* **Problem to work on**
What lines in the records below hold the string "bubbletea"? Please show them.

━━━ Information given

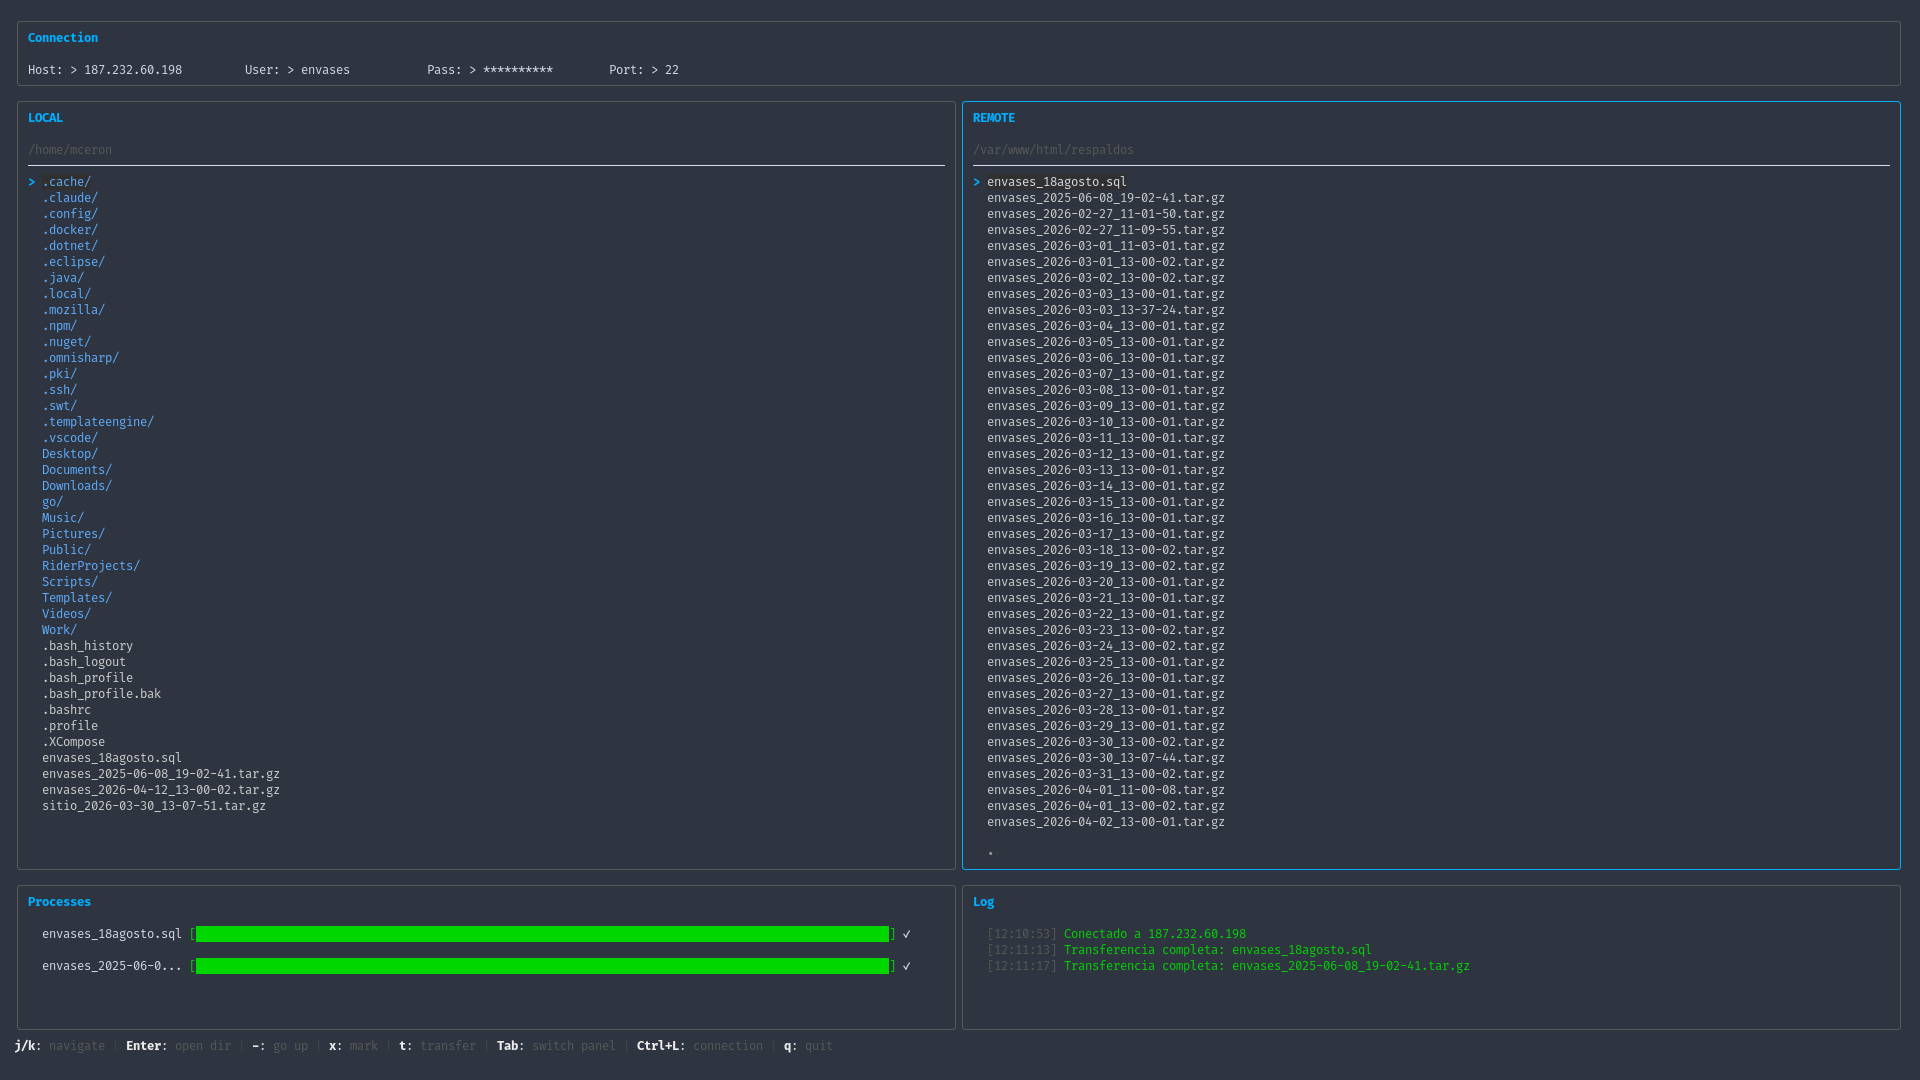
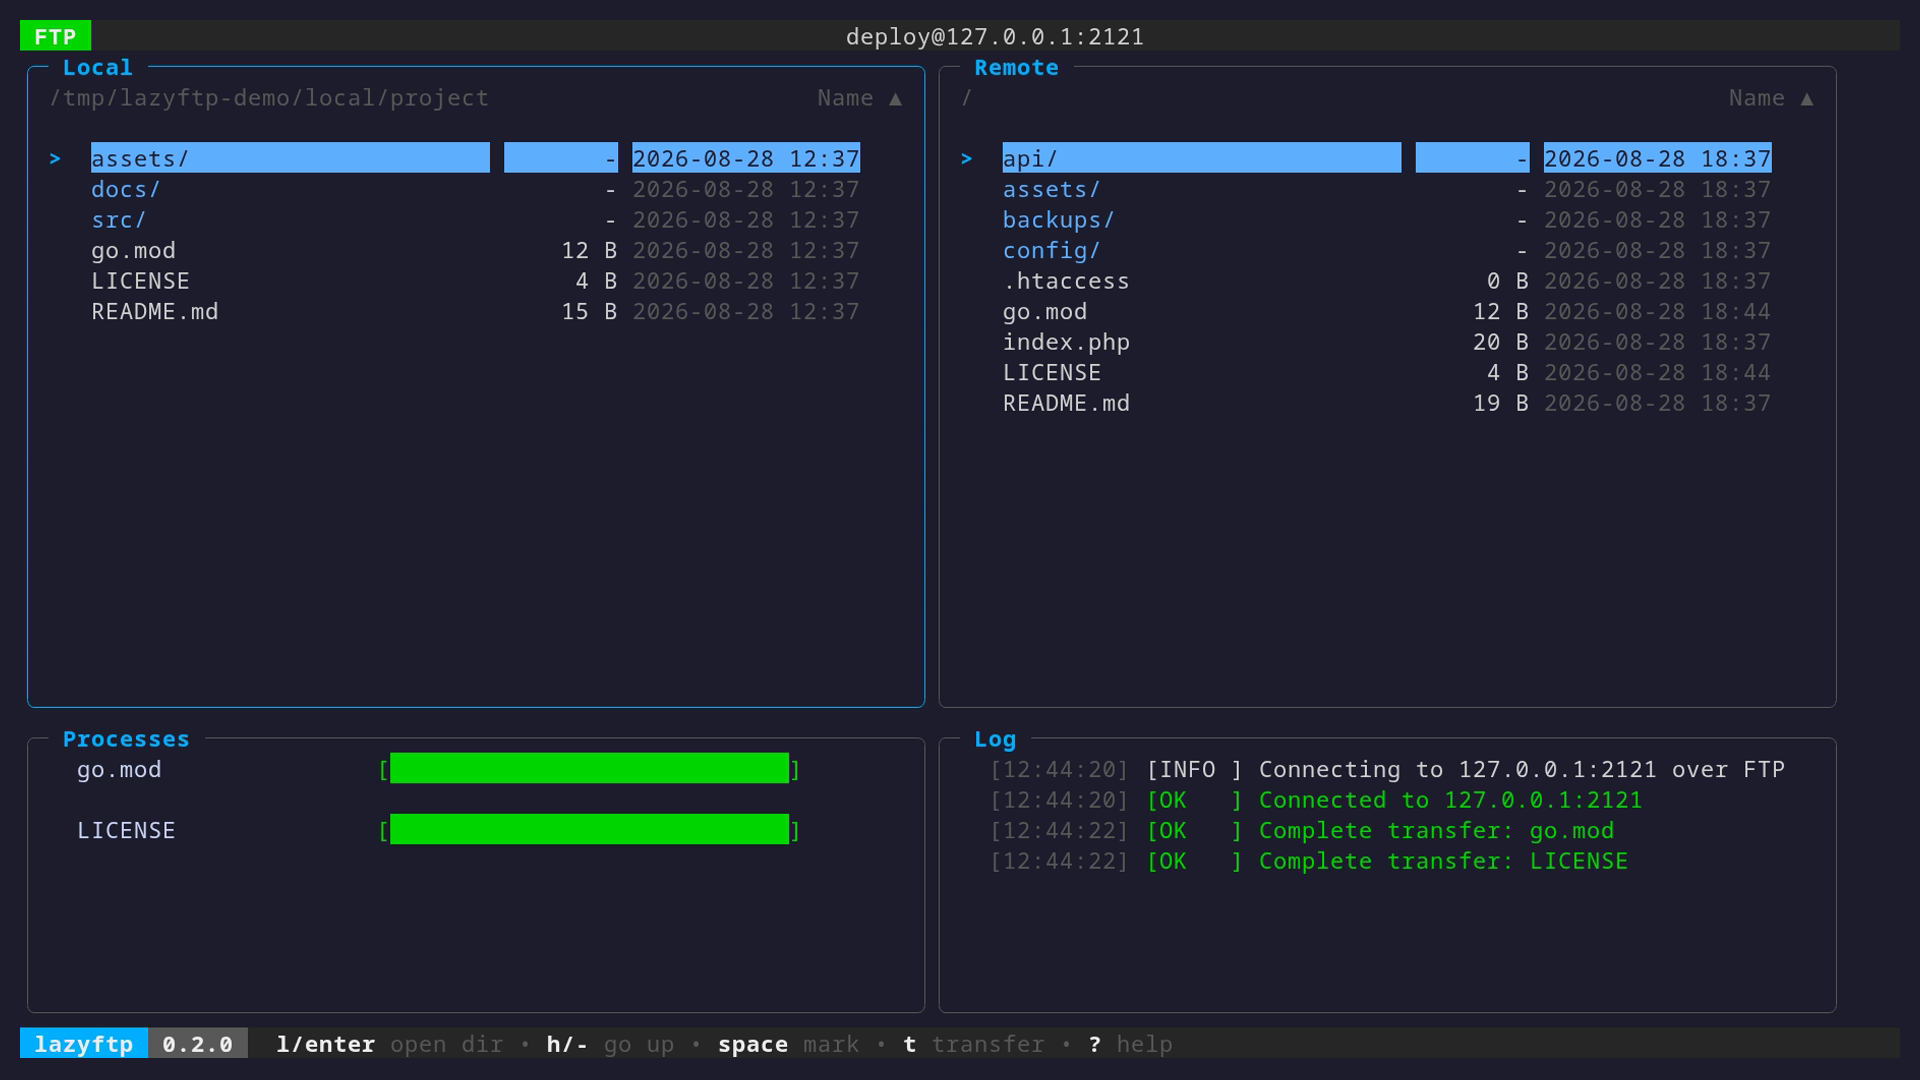
docs: update README's Built with badges and screenshot for v0.2.0
Bubbles was missing from Built with, and none of the three carried a
version. The screenshot was from before nearly all of this milestone's
visual work -- permanent connection panel, no size/date columns, the old
flat-color bars, x for marking.

Changed region(s): [[0.0, 0.0, 1.0, 0.825], [0.0, 0.825, 1.0, 0.9778]]

diff --git a/README.md b/README.md
@@ -27,8 +27,9 @@ from the keyboard.
 
 ### Built with
 
-[![Bubbletea](https://img.shields.io/badge/bubbletea-gray?style=for-the-badge)](https://github.com/charmbracelet/bubbletea)
-[![Lipgloss](https://img.shields.io/badge/lipgloss-gray?style=for-the-badge)](https://github.com/charmbracelet/lipgloss)
+[![Bubbletea](https://img.shields.io/badge/bubbletea-v2.0.8-gray?style=for-the-badge)](https://github.com/charmbracelet/bubbletea)
+[![Bubbles](https://img.shields.io/badge/bubbles-v2.1.1-gray?style=for-the-badge)](https://github.com/charmbracelet/bubbles)
+[![Lipgloss](https://img.shields.io/badge/lipgloss-v2.0.6-gray?style=for-the-badge)](https://github.com/charmbracelet/lipgloss)
 
 ---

━━━━━━

* **Answer to this task**
-[![Bubbletea](https://img.shields.io/badge/bubbletea-gray?style=for-the-badge)](https://github.com/charmbracelet/bubbletea)
+[![Bubbletea](https://img.shields.io/badge/bubbletea-v2.0.8-gray?style=for-the-badge)](https://github.com/charmbracelet/bubbletea)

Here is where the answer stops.